##### DATA UNDER STUDY

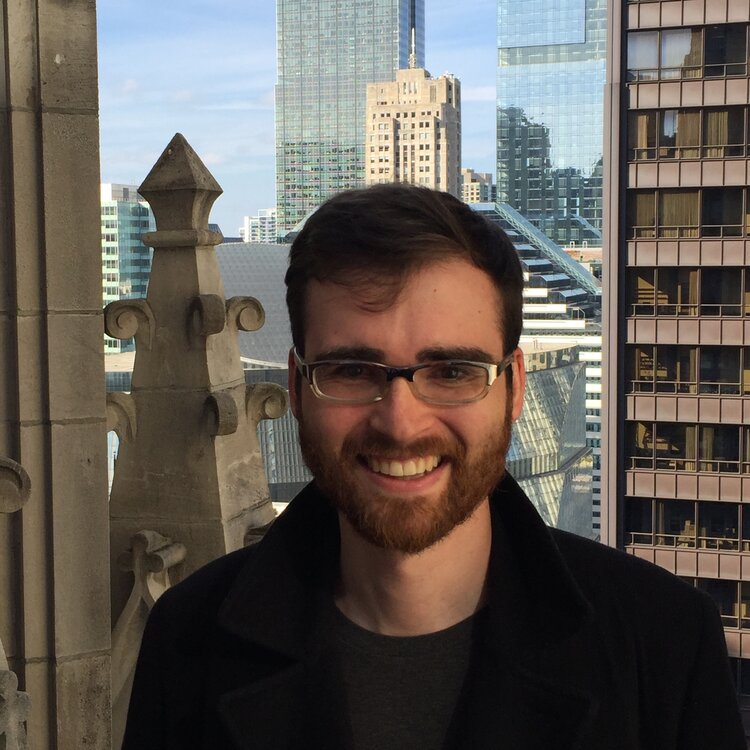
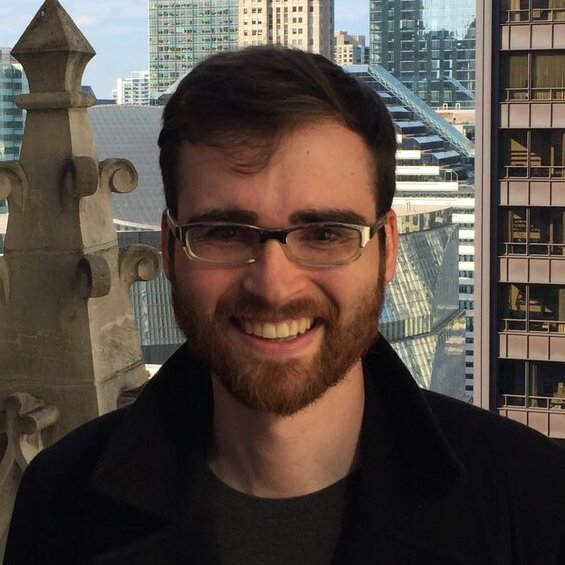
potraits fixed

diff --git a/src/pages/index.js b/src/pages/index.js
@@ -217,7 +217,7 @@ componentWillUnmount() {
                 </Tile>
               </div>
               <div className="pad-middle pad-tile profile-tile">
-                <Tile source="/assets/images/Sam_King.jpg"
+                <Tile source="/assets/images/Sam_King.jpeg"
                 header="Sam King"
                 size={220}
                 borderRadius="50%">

##########
##### DATA UNDER STUDY

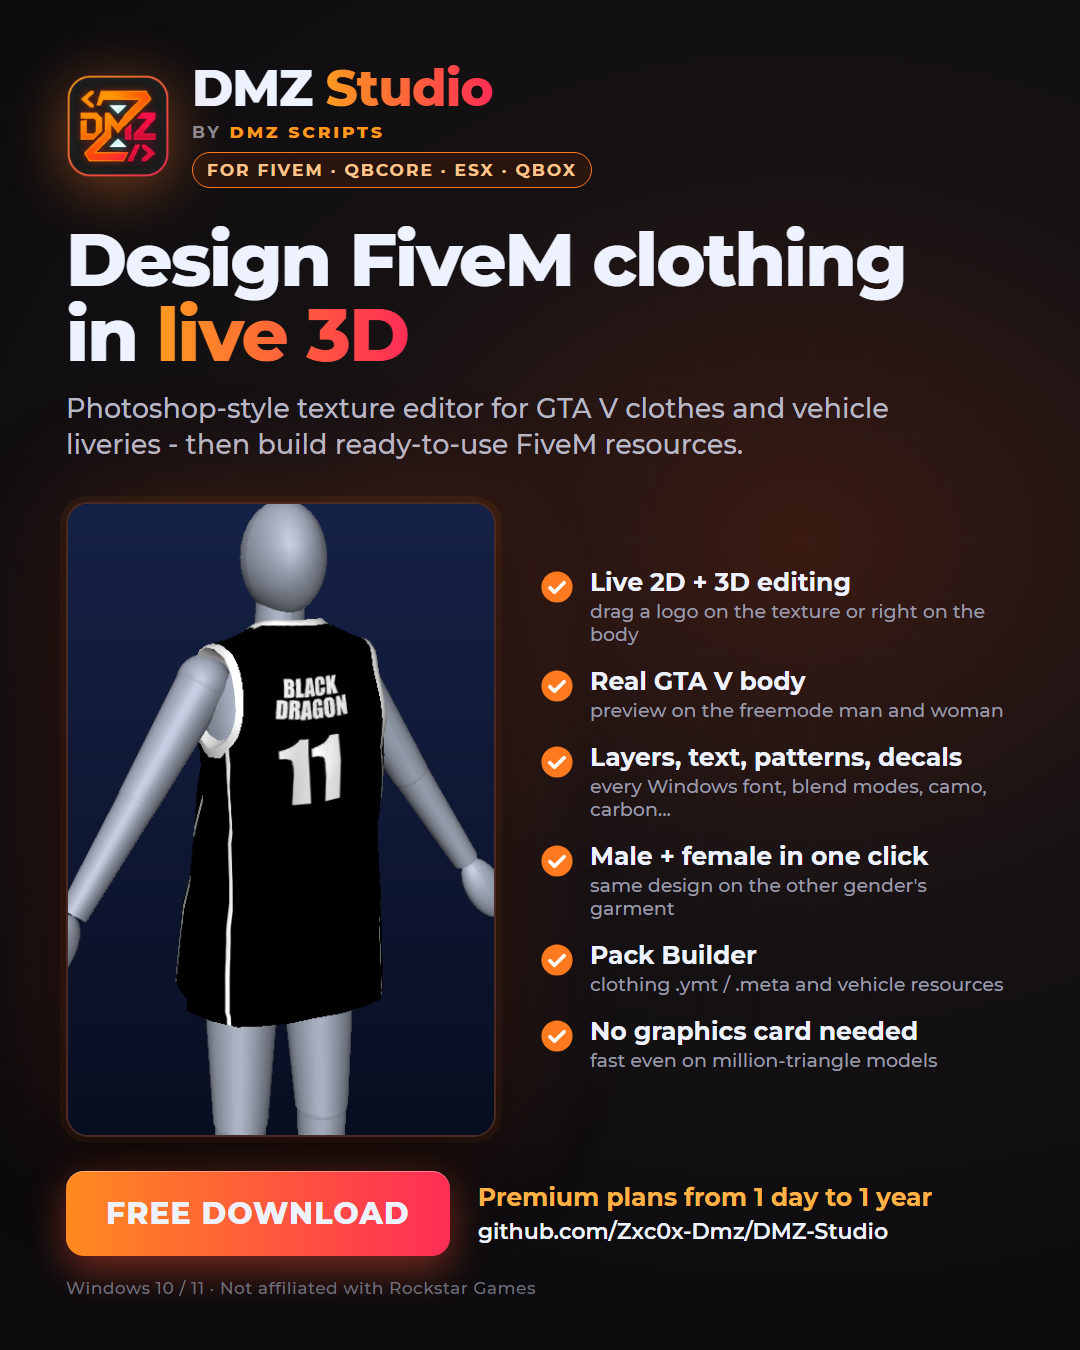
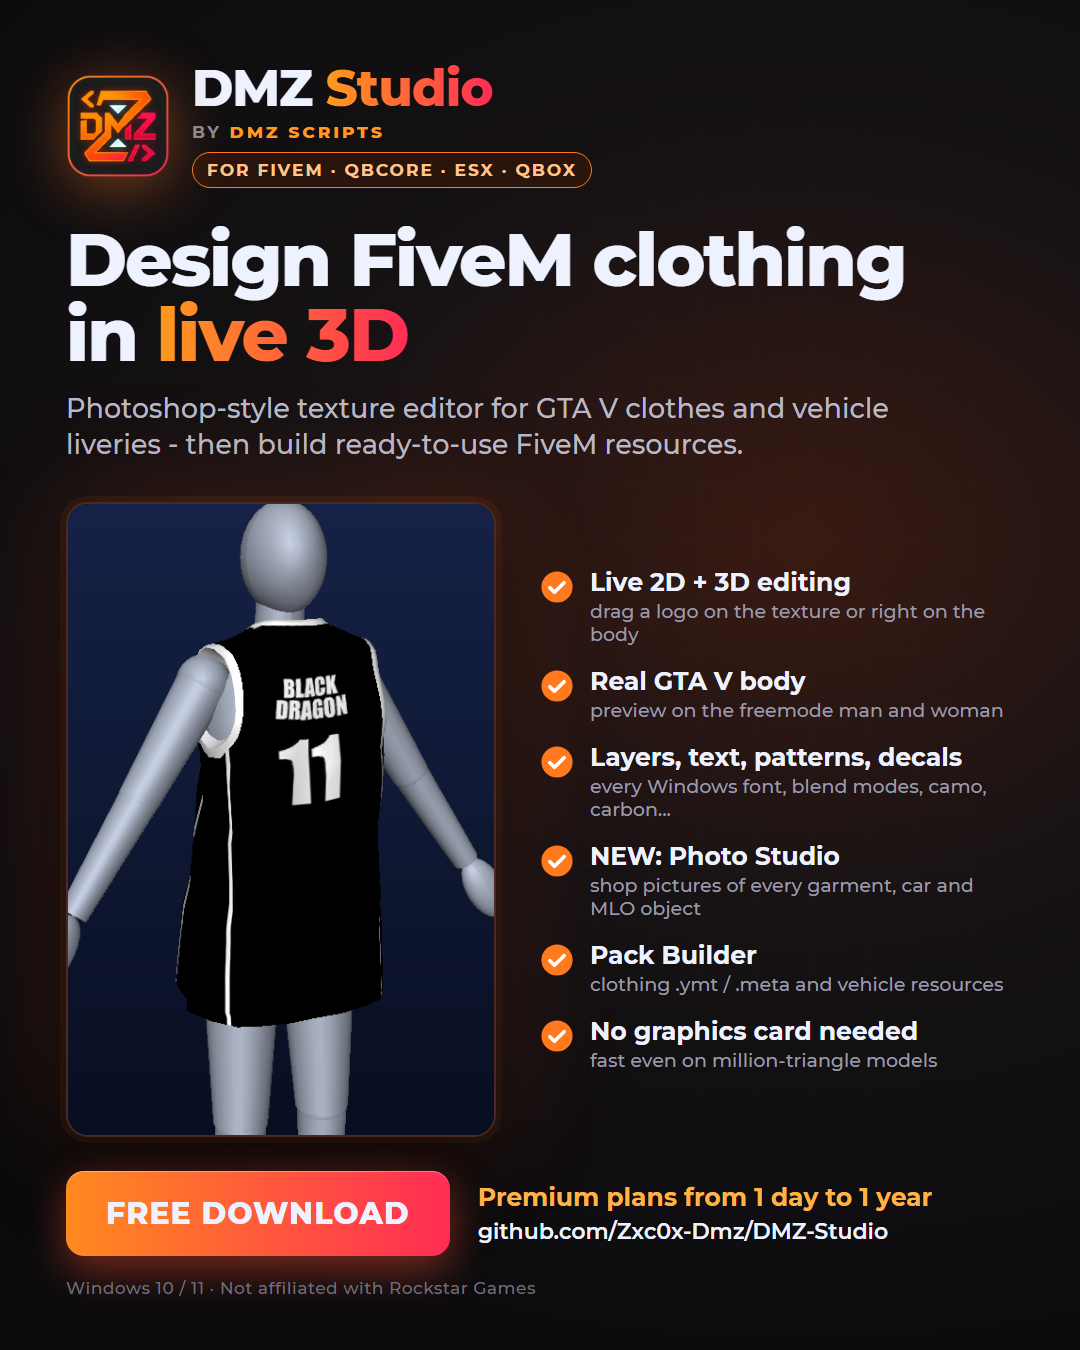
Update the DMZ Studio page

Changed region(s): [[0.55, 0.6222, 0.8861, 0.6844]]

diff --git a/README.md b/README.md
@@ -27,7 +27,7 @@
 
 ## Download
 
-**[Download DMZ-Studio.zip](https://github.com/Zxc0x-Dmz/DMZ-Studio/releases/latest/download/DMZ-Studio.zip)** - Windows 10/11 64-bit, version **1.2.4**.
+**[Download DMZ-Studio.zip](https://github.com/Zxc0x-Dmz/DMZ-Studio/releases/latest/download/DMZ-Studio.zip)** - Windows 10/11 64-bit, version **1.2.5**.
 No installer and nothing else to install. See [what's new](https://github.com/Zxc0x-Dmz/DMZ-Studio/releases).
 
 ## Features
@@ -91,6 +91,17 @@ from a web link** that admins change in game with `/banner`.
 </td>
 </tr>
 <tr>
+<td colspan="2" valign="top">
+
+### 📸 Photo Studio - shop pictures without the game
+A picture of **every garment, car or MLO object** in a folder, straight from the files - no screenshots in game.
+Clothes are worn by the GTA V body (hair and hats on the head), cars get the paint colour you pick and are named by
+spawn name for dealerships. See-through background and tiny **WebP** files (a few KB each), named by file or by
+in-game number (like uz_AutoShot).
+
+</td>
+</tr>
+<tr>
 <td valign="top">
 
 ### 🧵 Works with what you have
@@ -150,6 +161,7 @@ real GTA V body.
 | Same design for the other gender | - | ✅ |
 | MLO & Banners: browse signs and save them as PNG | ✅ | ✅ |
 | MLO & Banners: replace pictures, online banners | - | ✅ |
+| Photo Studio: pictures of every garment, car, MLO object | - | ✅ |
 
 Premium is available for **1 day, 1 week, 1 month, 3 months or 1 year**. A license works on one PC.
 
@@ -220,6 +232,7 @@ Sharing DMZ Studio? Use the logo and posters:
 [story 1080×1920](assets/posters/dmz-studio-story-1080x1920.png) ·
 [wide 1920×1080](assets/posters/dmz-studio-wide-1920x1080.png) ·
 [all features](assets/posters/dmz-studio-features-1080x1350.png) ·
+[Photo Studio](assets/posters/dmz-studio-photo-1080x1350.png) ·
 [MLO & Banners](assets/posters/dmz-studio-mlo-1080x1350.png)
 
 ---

##########

» PROBLEM TO SOLVE
Above are the records; from them, give again exactly the lines from the one containing "gender | - | ✅ |" through the one containing "-220,6 +232,7 @@", both included.

» EXERCISE RESULT
 | Same design for the other gender | - | ✅ |
 | MLO & Banners: browse signs and save them as PNG | ✅ | ✅ |
 | MLO & Banners: replace pictures, online banners | - | ✅ |
+| Photo Studio: pictures of every garment, car, MLO object | - | ✅ |
 
 Premium is available for **1 day, 1 week, 1 month, 3 months or 1 year**. A license works on one PC.
 
@@ -220,6 +232,7 @@ Sharing DMZ Studio? Use the logo and posters:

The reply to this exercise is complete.